Teaching and Learning
The University places emphasis on enabling students to develop the independent learning capabilities that will equip you for lifelong learning and future employment, as well as academic achievement. A mixture of independent study, teaching and academic support through the personal academic tutoring system enables you to reflect on progress and build up a profile of skills, achievements and experiences that will enable you to flourish and be successful.
You are taught through a combination of;
- Lectures that give an introduction and overview of topics studied as part of the content of each module.
- Seminars, often featuring small group work and/or round table discussion of published and/or audio-visual materials. These support, extend and develop your knowledge of the topics introduced by lecture.
- Workshops focusing on preparation for a range of different types of assignment. These develop your understanding and competence for assignment work.
- Tutorials are one-to-one work with module tutors, usually focusing on assignment preparation or assignment feedback.
- Assessed and non-assessed, individual and/or group classroom presentations. These help you to the build the skills and confidence for presenting ideas and information in a supportive public environment.
In addition, meetings with personal academic tutors are scheduled on at least 4 occasions in the first year and three occasions in each of the other years of a course.
You have an opportunity to gain and reflect upon a work-placement in your second year as part of a Work Project Module, supervised by the module tutor.
In a typical week you will have around 12 contact hours of teaching as a full time student studying four modules in a semester. The precise contact hours will depend on the optional modules selected and in the final year you will normally have slightly less contact time in order to do more independent study.
Typically class contact time will be structured around:
- Four one-hour lecturers or interactive large group sessions.
- Four two-hour seminar/workshop periods.
The three hours of contact for each module may be scheduled as a block, or with the lecture and seminar at different times.
In addition to the contact time, you are expected to undertake around 28 hours of personal self-study per week in teaching weeks and forty hours in the assessment weeks (when you are working on assignments at the end of the module).
Independent learning is supported by a range of excellent learning facilities, including the Hive and library resources, the virtual learning environment, and extensive electronic learning resources.
You will be taught by a teaching team whose expertise and knowledge are closely matched to the content of the modules on the course. The team includes Dr Luke Devine, Dr Simon Hardy, Dr Mehreen Mirza, Lesley Spiers and Mike Webb.
Teaching is informed by the lecturing staff's research and consultancy work. Most of the team also have a higher education teaching qualification or are Fellows of the Higher Education Academy. You can learn more about the staff by visiting our staff profiles.
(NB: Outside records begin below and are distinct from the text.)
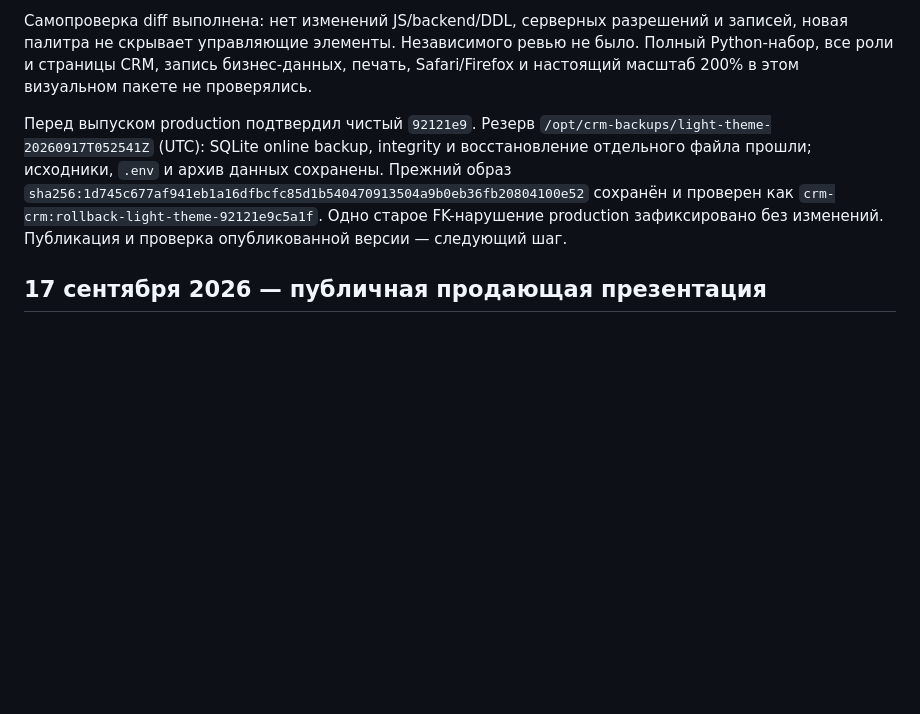
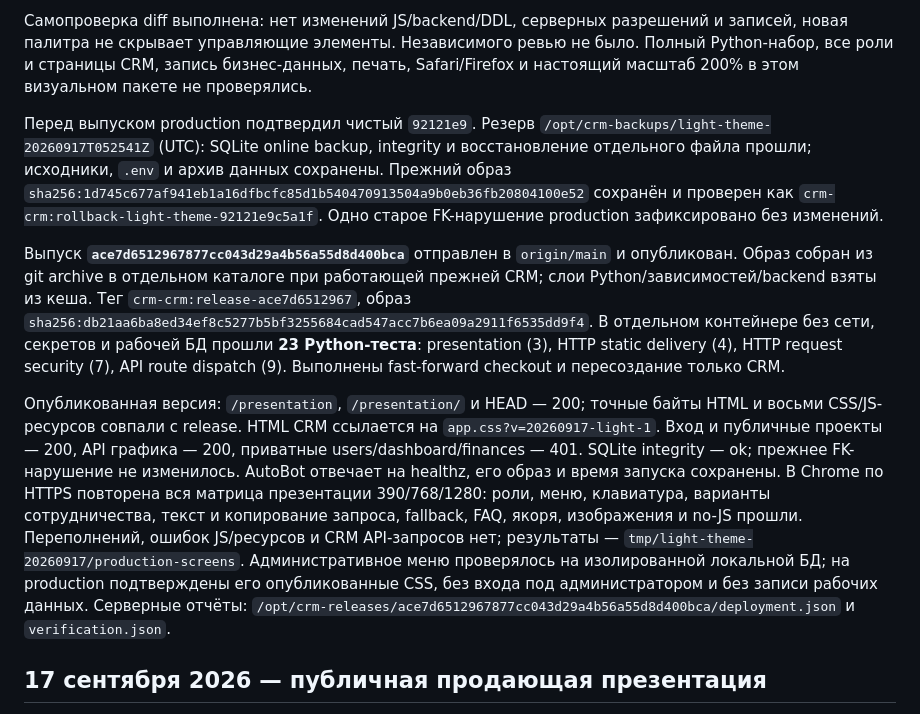
Before and after one commit to Internationalqq/crm, a Markdown page: CRM_REFACTOR_VALIDATION.md, the part around the change. Rendered like a GitHub page; blank space fills up the shorter version.

Commit message:
Record light theme release verification

```diff
--- a/CRM_REFACTOR_VALIDATION.md
+++ b/CRM_REFACTOR_VALIDATION.md
@@ -13,7 +13,11 @@
 
 Самопроверка diff выполнена: нет изменений JS/backend/DDL, серверных разрешений и записей, новая палитра не скрывает управляющие элементы. Независимого ревью не было. Полный Python-набор, все роли и страницы CRM, запись бизнес-данных, печать, Safari/Firefox и настоящий масштаб 200% в этом визуальном пакете не проверялись.
 
-Перед выпуском production подтвердил чистый `92121e9`. Резерв `/opt/crm-backups/light-theme-20260917T052541Z` (UTC): SQLite online backup, integrity и восстановление отдельного файла прошли; исходники, `.env` и архив данных сохранены. Прежний образ `sha256:1d745c677af941eb1a16dfbcfc85d1b540470913504a9b0eb36fb20804100e52` сохранён и проверен как `crm-crm:rollback-light-theme-92121e9c5a1f`. Одно старое FK-нарушение production зафиксировано без изменений. Публикация и проверка опубликованной версии — следующий шаг.
+Перед выпуском production подтвердил чистый `92121e9`. Резерв `/opt/crm-backups/light-theme-20260917T052541Z` (UTC): SQLite online backup, integrity и восстановление отдельного файла прошли; исходники, `.env` и архив данных сохранены. Прежний образ `sha256:1d745c677af941eb1a16dfbcfc85d1b540470913504a9b0eb36fb20804100e52` сохранён и проверен как `crm-crm:rollback-light-theme-92121e9c5a1f`. Одно старое FK-нарушение production зафиксировано без изменений.
+
+Выпуск **`ace7d6512967877cc043d29a4b56a55d8d400bca`** отправлен в `origin/main` и опубликован. Образ собран из git archive в отдельном каталоге при работающей прежней CRM; слои Python/зависимостей/backend взяты из кеша. Тег `crm-crm:release-ace7d6512967`, образ `sha256:db21aa6ba8ed34ef8c5277b5bf3255684cad547acc7b6ea09a2911f6535dd9f4`. В отдельном контейнере без сети, секретов и рабочей БД прошли **23 Python-теста**: presentation (3), HTTP static delivery (4), HTTP request security (7), API route dispatch (9). Выполнены fast-forward checkout и пересоздание только CRM.
+
+Опубликованная версия: `/presentation`, `/presentation/` и HEAD — 200; точные байты HTML и восьми CSS/JS-ресурсов совпали с release. HTML CRM ссылается на `app.css?v=20260917-light-1`. Вход и публичные проекты — 200, API графика — 200, приватные users/dashboard/finances — 401. SQLite integrity — ok; прежнее FK-нарушение не изменилось. AutoBot отвечает на healthz, его образ и время запуска сохранены. В Chrome по HTTPS повторена вся матрица презентации 390/768/1280: роли, меню, клавиатура, варианты сотрудничества, текст и копирование запроса, fallback, FAQ, якоря, изображения и no-JS прошли. Переполнений, ошибок JS/ресурсов и CRM API-запросов нет; результаты — `tmp/light-theme-20260917/production-screens`. Административное меню проверялось на изолированной локальной БД; на production подтверждены его опубликованные CSS, без входа под администратором и без записи рабочих данных. Серверные отчёты: `/opt/crm-releases/ace7d6512967877cc043d29a4b56a55d8d400bca/deployment.json` и `verification.json`.
 
 ## 17 сентября 2026 — публичная продающая презентация
 
```
Also changed, not shown: CRM_REFACTOR_PLAN.md (+1 -1 lines).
The course provides opportunities to test understanding and learning informally through the completion of practice or 'formative' assignments. Formative Assessment methods include class presentations, completion of assignment plans or drafts, tutorials, workshop discussions and exercises.
Each module has one or more 'summative' assessments that are graded and count towards the overall module grade. Assessment methods include a range of coursework assessments such as essays, reports, presentations and a final year independent studies project.
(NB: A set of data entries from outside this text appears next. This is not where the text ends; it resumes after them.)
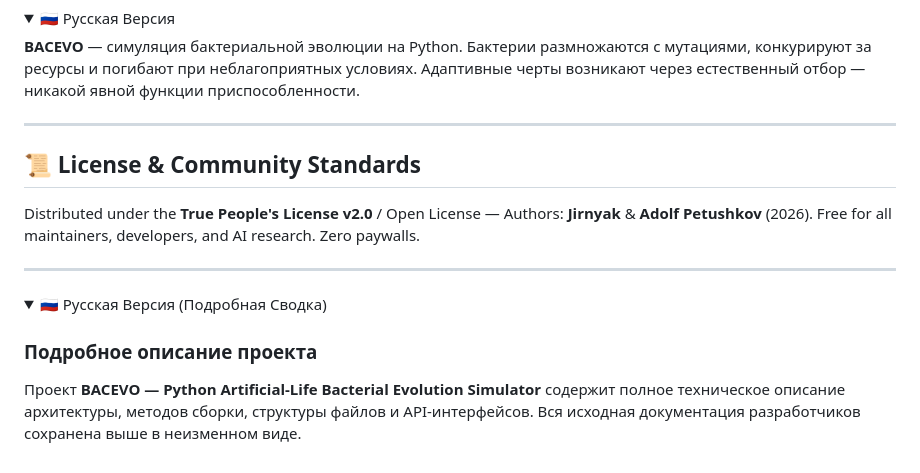
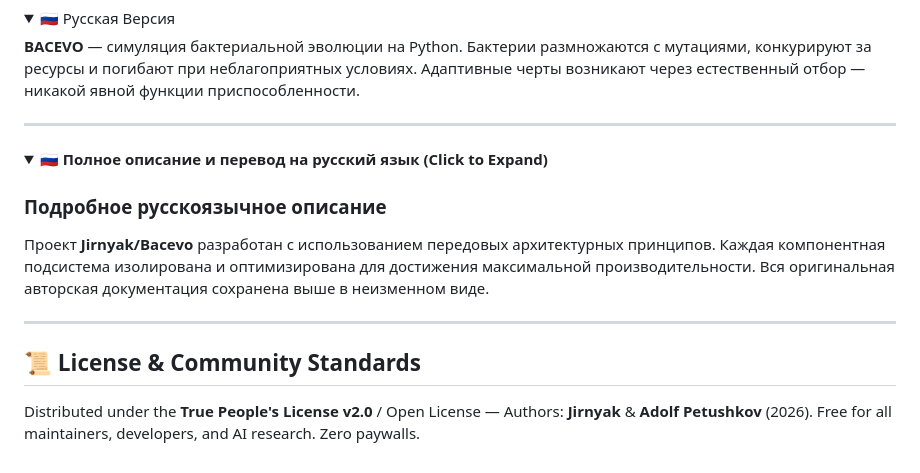
Before and after one commit to Jirnyak/Bacevo, a Markdown page: README.md, the part around one of its changes. GitHub-like rendering; folded sections open.

```diff
--- a/README.md
+++ b/README.md
@@ -126,17 +157,17 @@ python bacterialevolution.py
 
 ---
 
+<details>
+<summary>🇷🇺 <b>Полное описание и перевод на русский язык (Click to Expand)</b></summary>
+
+### Подробное русскоязычное описание
+
+Проект **Jirnyak/Bacevo** разработан с использованием передовых архитектурных принципов. Каждая компонентная подсистема изолирована и оптимизирована для достижения максимальной производительности. Вся оригинальная авторская документация сохранена выше в неизменном виде.
+
+</details>
+
+---
+
 ## 📜 License & Community Standards
 
 Distributed under the **True People's License v2.0** / Open License — Authors: **Jirnyak** & **Adolf Petushkov** (2026). Free for all maintainers, developers, and AI research. Zero paywalls.
-
----
-
-<details>
-<summary>🇷🇺 Русская Версия (Подробная Сводка)</summary>
-
-### Подробное описание проекта
-
-Проект **BACEVO — Python Artificial-Life Bacterial Evolution Simulator** содержит полное техническое описание архитектуры, методов сборки, структуры файлов и API-интерфейсов. Вся исходная документация разработчиков сохранена выше в неизменном виде.
-
-</details>
```
Also changed, not shown: other parts of README.md (+64 -33 lines).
The precise assessment requirements for an individual student in an academic year will vary according to the mandatory and optional modules taken, but a typical formal summative assessment pattern for each year of the course is:
- Year 1: Book Reviews; short essays; reflective autobiography; group presentation.
- Year 2: Written portfolio; shorts essays; long essays; book reviews; oral presentations; research proposals; work place project reports.
- Year 3: Independent Research Project; long essays; written portfolio; poster presentations; literature review; oral presentation.
You will receive feedback on practice assessments and on formal assessments undertaken by coursework. Feedback is intended to support learning and you are encouraged to discuss it with personal academic tutors and module tutors as appropriate.
We aim to provide you with feedback on formal course work assessments within 20 working days of hand-in.